What to work on ::
Copy each line of the data below exactly, leaving out pictures.

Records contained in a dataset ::

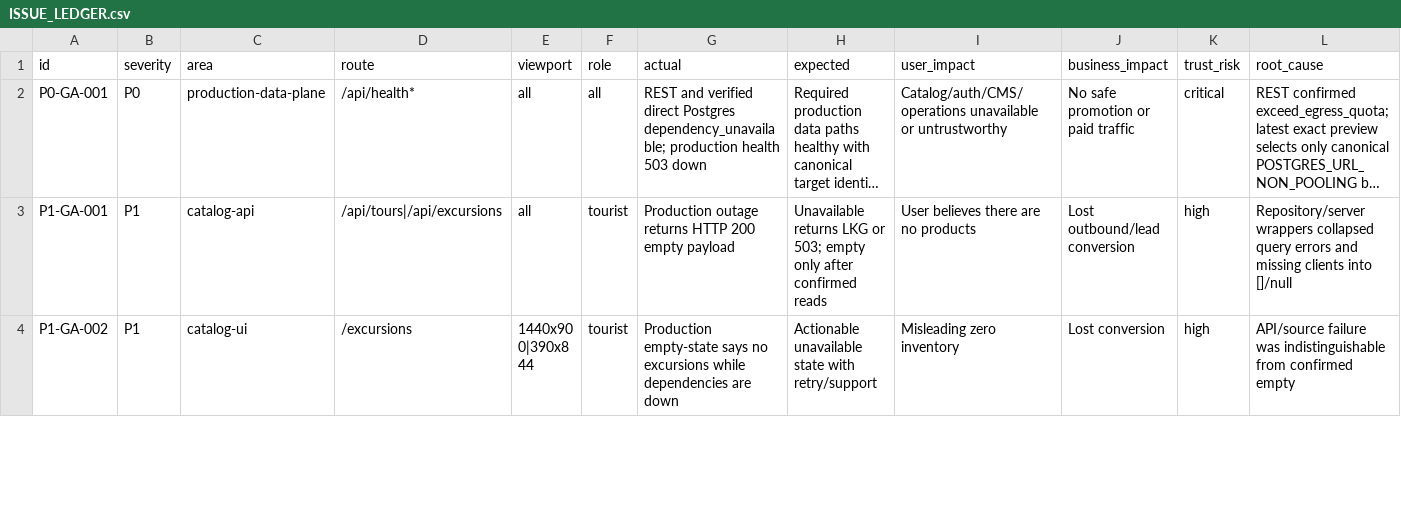
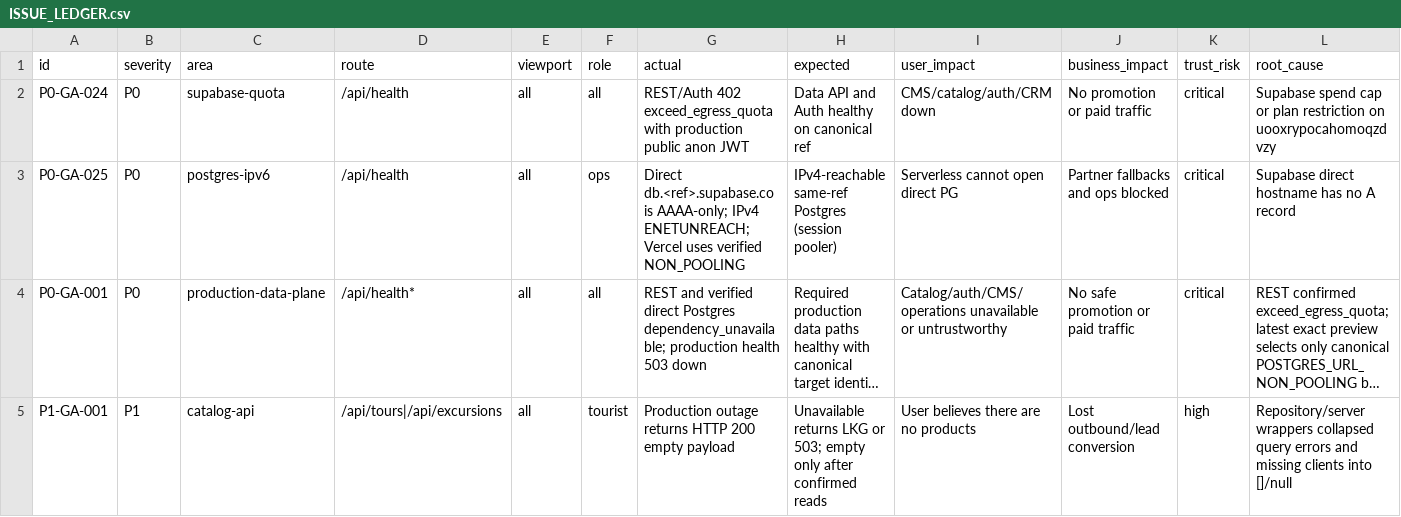
Before and after one commit to Evdokimychev/argentina-travel, a CSV file: docs/project-governance/ISSUE_LEDGER.csv, drawn as a sheet; only a part is shown; the shorter side is filled out with more unchanged rows; long unchanged cells end in …; rows hold the shown columns only; the diff names each change by its address in the sheet, - before the commit and + after, or states it on an @@ line.

```diff
--- a/docs/project-governance/ISSUE_LEDGER.csv
+++ b/docs/project-governance/ISSUE_LEDGER.csv
+row 2: P0-GA-024 | P0 | supabase-quota | /api/health | all | all | REST/Auth 402 exceed_egress_quota with production public anon JWT | Data API and Auth healthy on canonical ref | CMS/catalog/auth/CRM down | No promotion or paid traffic | critical | Supabase spend cap or plan restriction on uooxrypocahomoqzdvzy
+row 3: P0-GA-025 | P0 | postgres-ipv6 | /api/health | all | ops | Direct db.<ref>.supabase.co is AAAA-only; IPv4 ENETUNREACH; Vercel uses verified NON_POOLING | IPv4-reachable same-ref Postgres (session pooler) | Serverless cannot open direct PG | Partner fallbacks and ops blocked | critical | Supabase direct hostname has no A record
```
Also changed, not shown: docs/audit/route-component-data-matrix.csv, 7 other files.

Answer to this task ::
Before and after one commit to Evdokimychev/argentina-travel, a CSV file: docs/project-governance/ISSUE_LEDGER.csv, drawn as a sheet; only a part is shown; the shorter side is filled out with more unchanged rows; long unchanged cells end in …; rows hold the shown columns only; the diff names each change by its address in the sheet, - before the commit and + after, or states it on an @@ line.

```diff
--- a/docs/project-governance/ISSUE_LEDGER.csv
+++ b/docs/project-governance/ISSUE_LEDGER.csv
+row 2: P0-GA-024 | P0 | supabase-quota | /api/health | all | all | REST/Auth 402 exceed_egress_quota with production public anon JWT | Data API and Auth healthy on canonical ref | CMS/catalog/auth/CRM down | No promotion or paid traffic | critical | Supabase spend cap or plan restriction on uooxrypocahomoqzdvzy
+row 3: P0-GA-025 | P0 | postgres-ipv6 | /api/health | all | ops | Direct db.<ref>.supabase.co is AAAA-only; IPv4 ENETUNREACH; Vercel uses verified NON_POOLING | IPv4-reachable same-ref Postgres (session pooler) | Serverless cannot open direct PG | Partner fallbacks and ops blocked | critical | Supabase direct hostname has no A record
```
Also changed, not shown: docs/audit/route-component-data-matrix.csv, 7 other files.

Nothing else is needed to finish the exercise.